All was well for a time. Then IE7 appeared on the scene. IE7 was a huge paradigm shift for Microsoft. It actually sought to be standards compliant. So it rendered “standards mode” pages according to the real standards, rather tha IE “standards”. In so doing, they “broke the web”. In reality naive, slapdash web developers broke the web by supplying IE6 work-arounds to all IE6+ versions, rather than targeting them specifically at IE6. This meant that their sites failed to work properly when an IE7-equipped user visited their site. Microsoft were blamed for this however, for those pages worked fine in IE6 and not in IE7 and so obviously (people are stupid, lazy and blame the “obvious” all too often) IE7 broke things.
Our little story now brings us to 2008 and IE8. Microsoft tried to be standards compliant with IE7 and got their fingers burnt. So will they abandon such lofty ideals with IE8 and leave the quirks in it? Well yes and no is the answer. IE8 will be the most standards-compliant of all IE versions. IE8 will simultaneously also be fully backward compatible with IE7. What is really great though, is that the website designer, rather than the user, gets to choose whether IE8 is compliant or backward-compatible. By default, it acts like IE7. If however you want it to comply with the standards, simply put:
<meta http-equiv="X-UA-Compatible" content="IE=8" />
in the header of your page. This simple addition then turns on the full standards-compliance mode when rendering your page.
Even the most anti Microsoft people must admit that that is a pretty neat solution.
You can read (far) more about this by visiting this Bink.nu article on Standards and IE8 and by reading Beyond DOCTYPE: Web Standards, Forward Compatibility, and IE8.
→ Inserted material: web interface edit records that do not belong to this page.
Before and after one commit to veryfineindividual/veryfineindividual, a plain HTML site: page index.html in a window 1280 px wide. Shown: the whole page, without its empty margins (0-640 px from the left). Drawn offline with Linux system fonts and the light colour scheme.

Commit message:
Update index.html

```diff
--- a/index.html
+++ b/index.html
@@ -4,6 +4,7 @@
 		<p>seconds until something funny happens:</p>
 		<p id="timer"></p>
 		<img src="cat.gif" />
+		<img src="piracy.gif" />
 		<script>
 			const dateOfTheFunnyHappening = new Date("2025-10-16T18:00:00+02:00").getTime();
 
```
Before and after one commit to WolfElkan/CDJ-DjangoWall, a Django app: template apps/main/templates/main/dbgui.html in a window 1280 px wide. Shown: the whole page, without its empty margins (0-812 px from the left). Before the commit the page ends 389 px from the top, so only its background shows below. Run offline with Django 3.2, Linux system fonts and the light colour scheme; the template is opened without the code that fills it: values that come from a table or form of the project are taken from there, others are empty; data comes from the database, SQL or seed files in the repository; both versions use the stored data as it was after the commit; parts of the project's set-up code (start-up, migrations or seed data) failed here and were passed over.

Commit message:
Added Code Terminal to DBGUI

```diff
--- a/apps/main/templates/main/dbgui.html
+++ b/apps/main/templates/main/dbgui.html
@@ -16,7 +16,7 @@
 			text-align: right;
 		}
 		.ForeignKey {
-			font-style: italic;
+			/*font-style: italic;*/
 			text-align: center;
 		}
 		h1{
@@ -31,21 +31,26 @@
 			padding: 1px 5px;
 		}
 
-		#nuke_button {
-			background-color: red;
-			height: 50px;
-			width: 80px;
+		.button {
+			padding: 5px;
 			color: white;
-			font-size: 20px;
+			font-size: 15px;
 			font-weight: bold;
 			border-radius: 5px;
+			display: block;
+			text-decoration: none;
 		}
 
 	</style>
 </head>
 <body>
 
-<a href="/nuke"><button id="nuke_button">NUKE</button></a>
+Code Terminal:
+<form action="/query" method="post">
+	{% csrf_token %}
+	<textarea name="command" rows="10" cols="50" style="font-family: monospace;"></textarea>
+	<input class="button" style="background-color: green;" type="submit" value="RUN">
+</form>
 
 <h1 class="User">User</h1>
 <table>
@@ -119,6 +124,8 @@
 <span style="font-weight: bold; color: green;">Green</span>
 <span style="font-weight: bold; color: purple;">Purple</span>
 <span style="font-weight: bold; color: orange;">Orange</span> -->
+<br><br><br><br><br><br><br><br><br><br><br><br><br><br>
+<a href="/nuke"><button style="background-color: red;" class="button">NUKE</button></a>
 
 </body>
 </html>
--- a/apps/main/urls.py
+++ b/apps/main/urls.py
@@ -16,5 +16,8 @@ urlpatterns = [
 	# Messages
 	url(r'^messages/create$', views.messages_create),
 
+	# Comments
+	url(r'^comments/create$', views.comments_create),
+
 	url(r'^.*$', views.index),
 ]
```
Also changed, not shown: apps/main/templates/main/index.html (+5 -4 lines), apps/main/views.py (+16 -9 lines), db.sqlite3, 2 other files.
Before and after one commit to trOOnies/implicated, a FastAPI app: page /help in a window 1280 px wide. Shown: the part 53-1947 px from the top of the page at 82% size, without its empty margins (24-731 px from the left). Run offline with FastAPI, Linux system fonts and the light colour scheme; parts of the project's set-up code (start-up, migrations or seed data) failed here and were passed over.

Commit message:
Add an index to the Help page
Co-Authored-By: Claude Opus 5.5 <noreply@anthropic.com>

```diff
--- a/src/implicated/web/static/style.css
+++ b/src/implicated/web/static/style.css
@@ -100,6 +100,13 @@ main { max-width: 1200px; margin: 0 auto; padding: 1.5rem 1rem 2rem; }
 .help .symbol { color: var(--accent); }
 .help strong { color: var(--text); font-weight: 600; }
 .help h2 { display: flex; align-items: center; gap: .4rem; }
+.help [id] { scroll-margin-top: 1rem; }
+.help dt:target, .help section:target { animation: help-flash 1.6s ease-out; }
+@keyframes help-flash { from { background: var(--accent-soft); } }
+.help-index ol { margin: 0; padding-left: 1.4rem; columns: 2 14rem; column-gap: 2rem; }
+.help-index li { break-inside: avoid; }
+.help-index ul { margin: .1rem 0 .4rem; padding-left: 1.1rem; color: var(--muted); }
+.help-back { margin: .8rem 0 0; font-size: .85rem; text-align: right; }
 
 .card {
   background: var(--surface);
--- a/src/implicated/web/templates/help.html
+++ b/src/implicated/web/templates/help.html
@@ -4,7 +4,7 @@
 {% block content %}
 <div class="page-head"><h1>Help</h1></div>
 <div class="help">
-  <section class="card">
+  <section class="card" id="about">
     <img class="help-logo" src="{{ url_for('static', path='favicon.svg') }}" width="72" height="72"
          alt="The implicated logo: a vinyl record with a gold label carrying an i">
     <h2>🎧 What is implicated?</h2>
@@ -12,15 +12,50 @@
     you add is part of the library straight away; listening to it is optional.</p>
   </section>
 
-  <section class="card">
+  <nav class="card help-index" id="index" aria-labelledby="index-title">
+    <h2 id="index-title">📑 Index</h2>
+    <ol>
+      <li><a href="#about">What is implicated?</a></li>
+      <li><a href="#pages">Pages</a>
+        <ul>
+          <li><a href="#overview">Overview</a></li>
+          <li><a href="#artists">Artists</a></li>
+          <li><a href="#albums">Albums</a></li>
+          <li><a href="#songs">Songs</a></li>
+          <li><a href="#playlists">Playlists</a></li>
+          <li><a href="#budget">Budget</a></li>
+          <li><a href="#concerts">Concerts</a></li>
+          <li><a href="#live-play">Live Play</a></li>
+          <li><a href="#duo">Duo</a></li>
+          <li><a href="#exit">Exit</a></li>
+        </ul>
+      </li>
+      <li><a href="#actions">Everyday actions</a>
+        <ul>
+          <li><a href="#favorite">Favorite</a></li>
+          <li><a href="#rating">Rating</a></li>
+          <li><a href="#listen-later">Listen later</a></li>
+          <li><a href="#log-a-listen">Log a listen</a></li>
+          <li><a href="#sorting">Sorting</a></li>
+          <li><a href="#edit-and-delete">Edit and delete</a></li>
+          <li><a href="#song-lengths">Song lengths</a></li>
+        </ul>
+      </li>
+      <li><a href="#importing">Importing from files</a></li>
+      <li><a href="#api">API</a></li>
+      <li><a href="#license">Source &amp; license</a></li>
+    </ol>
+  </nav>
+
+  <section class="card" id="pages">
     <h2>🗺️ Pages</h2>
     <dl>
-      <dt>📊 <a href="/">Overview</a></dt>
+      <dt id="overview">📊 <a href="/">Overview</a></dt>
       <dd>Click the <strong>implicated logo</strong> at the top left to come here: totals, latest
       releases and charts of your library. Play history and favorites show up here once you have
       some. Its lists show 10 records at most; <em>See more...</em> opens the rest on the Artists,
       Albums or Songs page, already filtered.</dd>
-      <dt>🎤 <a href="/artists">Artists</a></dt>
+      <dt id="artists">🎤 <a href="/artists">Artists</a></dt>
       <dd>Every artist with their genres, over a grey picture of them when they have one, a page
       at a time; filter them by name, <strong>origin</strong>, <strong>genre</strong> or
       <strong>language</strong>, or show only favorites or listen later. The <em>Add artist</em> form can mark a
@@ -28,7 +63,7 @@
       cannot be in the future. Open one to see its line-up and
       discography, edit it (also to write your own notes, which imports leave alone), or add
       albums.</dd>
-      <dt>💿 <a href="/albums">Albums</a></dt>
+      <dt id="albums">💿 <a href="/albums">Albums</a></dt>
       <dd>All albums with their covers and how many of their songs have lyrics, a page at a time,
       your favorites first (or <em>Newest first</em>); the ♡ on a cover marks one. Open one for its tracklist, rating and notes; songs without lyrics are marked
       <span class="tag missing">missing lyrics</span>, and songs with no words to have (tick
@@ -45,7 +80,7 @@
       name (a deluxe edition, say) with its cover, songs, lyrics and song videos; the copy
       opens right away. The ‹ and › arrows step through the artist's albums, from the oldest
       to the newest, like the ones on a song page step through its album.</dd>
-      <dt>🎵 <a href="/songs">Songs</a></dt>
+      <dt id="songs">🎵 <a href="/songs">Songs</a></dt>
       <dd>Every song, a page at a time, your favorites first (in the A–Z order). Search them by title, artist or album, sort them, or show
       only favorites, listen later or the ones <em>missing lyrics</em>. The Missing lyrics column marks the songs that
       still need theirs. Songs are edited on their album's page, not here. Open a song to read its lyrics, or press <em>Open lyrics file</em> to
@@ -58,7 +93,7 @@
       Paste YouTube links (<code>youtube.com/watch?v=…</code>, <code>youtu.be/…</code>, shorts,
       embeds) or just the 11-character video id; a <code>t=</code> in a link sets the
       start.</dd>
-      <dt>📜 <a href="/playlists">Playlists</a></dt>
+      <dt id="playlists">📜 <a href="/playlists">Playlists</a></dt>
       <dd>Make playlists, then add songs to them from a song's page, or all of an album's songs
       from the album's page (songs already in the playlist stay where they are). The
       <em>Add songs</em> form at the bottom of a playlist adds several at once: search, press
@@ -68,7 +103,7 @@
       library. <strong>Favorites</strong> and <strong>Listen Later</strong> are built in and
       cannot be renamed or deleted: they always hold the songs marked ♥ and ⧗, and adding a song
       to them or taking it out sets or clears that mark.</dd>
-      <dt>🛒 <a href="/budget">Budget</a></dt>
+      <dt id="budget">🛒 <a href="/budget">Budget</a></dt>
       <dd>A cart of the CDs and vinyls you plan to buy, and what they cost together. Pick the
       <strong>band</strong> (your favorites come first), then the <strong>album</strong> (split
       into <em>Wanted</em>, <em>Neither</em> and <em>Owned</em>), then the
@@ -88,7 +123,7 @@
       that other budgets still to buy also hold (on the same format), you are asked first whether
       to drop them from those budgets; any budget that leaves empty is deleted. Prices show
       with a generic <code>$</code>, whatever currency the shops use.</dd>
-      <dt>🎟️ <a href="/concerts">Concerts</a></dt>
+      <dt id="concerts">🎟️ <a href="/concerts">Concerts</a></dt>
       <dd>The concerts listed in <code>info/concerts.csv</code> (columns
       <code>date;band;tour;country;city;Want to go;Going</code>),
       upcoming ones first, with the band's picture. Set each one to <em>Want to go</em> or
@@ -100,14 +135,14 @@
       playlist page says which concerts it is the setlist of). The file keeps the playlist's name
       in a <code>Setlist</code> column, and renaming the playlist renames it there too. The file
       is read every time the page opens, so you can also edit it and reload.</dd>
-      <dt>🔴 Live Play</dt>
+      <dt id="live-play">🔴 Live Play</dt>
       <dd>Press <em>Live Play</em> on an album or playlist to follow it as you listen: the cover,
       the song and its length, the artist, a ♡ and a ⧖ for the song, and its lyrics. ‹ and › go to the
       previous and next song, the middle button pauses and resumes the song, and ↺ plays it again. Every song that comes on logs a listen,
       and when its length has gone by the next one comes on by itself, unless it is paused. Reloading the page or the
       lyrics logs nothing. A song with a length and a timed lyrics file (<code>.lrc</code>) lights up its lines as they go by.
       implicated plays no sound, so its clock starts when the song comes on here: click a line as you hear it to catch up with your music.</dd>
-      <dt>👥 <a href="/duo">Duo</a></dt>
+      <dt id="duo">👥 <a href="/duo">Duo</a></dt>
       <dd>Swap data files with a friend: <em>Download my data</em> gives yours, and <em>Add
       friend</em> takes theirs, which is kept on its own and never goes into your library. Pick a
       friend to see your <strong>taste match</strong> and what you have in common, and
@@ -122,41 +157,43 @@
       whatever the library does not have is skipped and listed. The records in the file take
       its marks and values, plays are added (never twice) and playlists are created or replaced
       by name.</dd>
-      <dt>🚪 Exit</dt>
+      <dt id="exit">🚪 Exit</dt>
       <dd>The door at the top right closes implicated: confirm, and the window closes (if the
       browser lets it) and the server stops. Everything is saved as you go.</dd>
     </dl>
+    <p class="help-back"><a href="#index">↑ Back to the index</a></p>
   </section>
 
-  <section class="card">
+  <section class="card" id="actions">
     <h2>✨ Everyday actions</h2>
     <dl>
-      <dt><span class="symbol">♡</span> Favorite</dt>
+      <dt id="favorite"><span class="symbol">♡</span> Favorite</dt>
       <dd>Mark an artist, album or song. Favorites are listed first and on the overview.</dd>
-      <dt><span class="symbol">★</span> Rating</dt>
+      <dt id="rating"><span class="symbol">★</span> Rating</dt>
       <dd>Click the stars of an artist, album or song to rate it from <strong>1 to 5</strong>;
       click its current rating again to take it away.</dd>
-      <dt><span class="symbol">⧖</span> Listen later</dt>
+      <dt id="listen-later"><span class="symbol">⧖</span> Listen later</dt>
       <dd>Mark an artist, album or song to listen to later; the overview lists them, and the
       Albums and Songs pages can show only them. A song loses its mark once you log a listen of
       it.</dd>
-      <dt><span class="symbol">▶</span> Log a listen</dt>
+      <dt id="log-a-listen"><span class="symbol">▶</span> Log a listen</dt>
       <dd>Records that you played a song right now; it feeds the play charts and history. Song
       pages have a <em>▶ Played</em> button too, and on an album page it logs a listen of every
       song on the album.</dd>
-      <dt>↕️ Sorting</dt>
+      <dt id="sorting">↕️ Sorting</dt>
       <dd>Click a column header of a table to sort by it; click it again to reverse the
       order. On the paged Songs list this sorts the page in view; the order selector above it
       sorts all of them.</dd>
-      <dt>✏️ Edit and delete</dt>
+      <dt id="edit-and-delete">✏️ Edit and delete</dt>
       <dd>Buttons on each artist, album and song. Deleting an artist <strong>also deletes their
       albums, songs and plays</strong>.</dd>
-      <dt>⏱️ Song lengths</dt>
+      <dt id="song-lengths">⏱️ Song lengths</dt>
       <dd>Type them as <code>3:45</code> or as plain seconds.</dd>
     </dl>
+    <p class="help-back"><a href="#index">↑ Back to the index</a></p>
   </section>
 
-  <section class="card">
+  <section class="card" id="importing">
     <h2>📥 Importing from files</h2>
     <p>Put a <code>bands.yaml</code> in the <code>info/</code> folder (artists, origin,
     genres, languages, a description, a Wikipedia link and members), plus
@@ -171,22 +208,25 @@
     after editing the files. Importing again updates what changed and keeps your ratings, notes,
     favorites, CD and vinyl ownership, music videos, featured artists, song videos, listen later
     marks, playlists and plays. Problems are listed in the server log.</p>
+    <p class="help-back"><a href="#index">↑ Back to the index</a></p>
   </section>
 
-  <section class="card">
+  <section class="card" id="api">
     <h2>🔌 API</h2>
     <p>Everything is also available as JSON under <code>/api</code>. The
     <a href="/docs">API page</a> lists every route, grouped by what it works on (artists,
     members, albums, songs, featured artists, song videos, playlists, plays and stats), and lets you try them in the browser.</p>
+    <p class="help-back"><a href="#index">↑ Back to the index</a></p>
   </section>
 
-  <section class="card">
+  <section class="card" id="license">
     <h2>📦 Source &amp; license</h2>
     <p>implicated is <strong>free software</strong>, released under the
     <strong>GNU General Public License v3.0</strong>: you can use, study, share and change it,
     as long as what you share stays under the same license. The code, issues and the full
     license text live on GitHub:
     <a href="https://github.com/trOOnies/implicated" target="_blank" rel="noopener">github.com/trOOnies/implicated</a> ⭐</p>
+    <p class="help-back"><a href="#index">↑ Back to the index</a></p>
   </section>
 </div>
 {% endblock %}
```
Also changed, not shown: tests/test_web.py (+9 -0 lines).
If the above has left you think “Uh?”, here is a post that explains the whole lot far more simply using toy lemurs. The author – Kate Bolin – is clearly rather bonkers! 😀